## DIRECTIONS FOR THIS TASK
Search the records that follow and extract every line containing the string "children".

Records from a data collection
________________________

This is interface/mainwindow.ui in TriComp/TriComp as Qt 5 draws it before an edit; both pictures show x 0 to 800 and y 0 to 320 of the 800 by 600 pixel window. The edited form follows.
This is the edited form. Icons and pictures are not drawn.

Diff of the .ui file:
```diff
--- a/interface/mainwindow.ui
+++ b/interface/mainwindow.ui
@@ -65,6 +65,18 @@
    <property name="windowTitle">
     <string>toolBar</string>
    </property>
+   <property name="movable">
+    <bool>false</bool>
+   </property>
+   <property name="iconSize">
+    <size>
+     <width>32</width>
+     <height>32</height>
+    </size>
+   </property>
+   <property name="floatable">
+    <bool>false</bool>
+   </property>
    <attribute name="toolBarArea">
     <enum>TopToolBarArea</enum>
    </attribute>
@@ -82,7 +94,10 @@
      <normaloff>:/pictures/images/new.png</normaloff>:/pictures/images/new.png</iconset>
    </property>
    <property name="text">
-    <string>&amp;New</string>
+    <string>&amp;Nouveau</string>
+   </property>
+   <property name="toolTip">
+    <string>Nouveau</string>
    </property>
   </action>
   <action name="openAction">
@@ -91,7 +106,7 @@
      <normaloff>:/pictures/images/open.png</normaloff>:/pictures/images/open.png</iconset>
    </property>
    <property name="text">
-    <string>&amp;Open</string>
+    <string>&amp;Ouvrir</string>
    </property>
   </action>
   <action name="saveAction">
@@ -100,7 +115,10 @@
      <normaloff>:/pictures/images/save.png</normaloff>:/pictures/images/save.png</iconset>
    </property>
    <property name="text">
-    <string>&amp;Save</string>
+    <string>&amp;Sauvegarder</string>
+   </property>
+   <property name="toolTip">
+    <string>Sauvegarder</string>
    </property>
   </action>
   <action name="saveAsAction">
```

________________________

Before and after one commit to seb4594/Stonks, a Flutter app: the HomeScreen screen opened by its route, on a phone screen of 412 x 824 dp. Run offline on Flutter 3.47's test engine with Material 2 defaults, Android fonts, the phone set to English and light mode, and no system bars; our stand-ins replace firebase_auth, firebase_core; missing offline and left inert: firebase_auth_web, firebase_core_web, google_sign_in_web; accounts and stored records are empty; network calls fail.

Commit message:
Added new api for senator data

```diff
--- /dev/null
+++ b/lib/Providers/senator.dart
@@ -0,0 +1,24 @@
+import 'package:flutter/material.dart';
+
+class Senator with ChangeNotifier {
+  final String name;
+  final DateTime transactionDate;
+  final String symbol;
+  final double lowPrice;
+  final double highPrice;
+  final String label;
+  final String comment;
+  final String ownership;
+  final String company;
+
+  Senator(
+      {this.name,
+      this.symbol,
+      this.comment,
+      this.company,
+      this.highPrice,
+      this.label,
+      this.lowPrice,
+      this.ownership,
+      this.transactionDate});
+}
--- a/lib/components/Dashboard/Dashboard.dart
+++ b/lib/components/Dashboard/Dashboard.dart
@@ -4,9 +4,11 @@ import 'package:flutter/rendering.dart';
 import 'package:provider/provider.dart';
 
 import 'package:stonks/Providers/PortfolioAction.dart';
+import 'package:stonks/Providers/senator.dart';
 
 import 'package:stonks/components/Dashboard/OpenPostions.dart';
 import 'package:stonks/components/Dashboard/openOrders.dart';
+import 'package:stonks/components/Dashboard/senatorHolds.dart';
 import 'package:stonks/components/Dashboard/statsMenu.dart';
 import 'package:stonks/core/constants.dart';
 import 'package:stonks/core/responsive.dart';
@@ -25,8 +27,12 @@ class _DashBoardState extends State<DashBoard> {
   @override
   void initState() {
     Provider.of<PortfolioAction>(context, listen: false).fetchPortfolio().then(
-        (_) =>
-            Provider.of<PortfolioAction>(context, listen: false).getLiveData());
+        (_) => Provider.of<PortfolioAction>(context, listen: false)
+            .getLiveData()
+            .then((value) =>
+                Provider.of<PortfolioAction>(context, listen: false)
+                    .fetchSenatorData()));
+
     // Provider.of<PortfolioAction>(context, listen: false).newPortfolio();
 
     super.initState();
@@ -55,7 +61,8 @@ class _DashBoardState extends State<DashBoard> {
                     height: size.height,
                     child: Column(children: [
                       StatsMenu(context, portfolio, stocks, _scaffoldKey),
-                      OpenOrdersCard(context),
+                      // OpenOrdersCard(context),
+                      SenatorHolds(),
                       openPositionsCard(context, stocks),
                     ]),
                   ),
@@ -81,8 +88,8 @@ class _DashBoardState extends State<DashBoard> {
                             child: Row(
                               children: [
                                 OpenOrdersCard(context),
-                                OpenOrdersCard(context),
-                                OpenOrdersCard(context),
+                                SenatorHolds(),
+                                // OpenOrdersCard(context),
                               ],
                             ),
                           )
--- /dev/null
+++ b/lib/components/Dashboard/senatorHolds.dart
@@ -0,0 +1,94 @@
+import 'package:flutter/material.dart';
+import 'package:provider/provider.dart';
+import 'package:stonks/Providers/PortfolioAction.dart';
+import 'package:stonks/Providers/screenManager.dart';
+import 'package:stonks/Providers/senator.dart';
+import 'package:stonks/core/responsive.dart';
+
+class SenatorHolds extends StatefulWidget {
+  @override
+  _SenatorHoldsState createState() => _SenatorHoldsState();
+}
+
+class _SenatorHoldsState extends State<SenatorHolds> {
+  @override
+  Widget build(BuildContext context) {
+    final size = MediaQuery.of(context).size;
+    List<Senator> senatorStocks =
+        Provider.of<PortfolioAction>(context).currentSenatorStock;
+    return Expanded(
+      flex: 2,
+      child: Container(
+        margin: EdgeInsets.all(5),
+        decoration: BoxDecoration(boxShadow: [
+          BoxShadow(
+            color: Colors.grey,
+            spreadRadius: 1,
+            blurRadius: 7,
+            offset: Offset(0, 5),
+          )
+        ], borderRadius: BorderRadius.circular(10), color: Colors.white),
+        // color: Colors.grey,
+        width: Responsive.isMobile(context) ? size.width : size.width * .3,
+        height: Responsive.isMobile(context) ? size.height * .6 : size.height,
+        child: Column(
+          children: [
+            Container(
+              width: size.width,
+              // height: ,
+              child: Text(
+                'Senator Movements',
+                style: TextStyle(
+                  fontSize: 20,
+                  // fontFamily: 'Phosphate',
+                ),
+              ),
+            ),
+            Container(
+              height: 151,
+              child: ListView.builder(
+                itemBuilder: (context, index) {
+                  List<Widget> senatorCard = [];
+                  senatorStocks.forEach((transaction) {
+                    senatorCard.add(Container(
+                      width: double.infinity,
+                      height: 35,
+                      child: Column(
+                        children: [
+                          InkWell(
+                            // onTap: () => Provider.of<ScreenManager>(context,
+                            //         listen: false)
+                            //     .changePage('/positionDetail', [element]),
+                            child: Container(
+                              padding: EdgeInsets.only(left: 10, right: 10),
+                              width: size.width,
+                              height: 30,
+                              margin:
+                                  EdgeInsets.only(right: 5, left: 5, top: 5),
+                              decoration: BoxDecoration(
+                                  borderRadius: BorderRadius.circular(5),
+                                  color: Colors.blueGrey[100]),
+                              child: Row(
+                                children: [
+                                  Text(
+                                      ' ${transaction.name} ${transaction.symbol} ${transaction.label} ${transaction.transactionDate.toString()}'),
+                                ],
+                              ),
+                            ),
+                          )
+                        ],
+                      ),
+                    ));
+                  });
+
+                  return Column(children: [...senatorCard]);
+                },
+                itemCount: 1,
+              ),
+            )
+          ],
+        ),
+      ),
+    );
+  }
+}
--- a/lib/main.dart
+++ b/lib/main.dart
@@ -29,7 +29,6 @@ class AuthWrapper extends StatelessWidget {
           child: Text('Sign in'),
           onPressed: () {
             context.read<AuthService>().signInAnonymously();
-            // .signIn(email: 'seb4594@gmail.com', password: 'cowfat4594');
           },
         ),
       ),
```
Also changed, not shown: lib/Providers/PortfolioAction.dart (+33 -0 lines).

________________________

## EXERCISE OUTPUT
                     child: Column(children: [
                               children: [
+          children: [
+                        children: [
+                                children: [
+                  return Column(children: [...senatorCard]);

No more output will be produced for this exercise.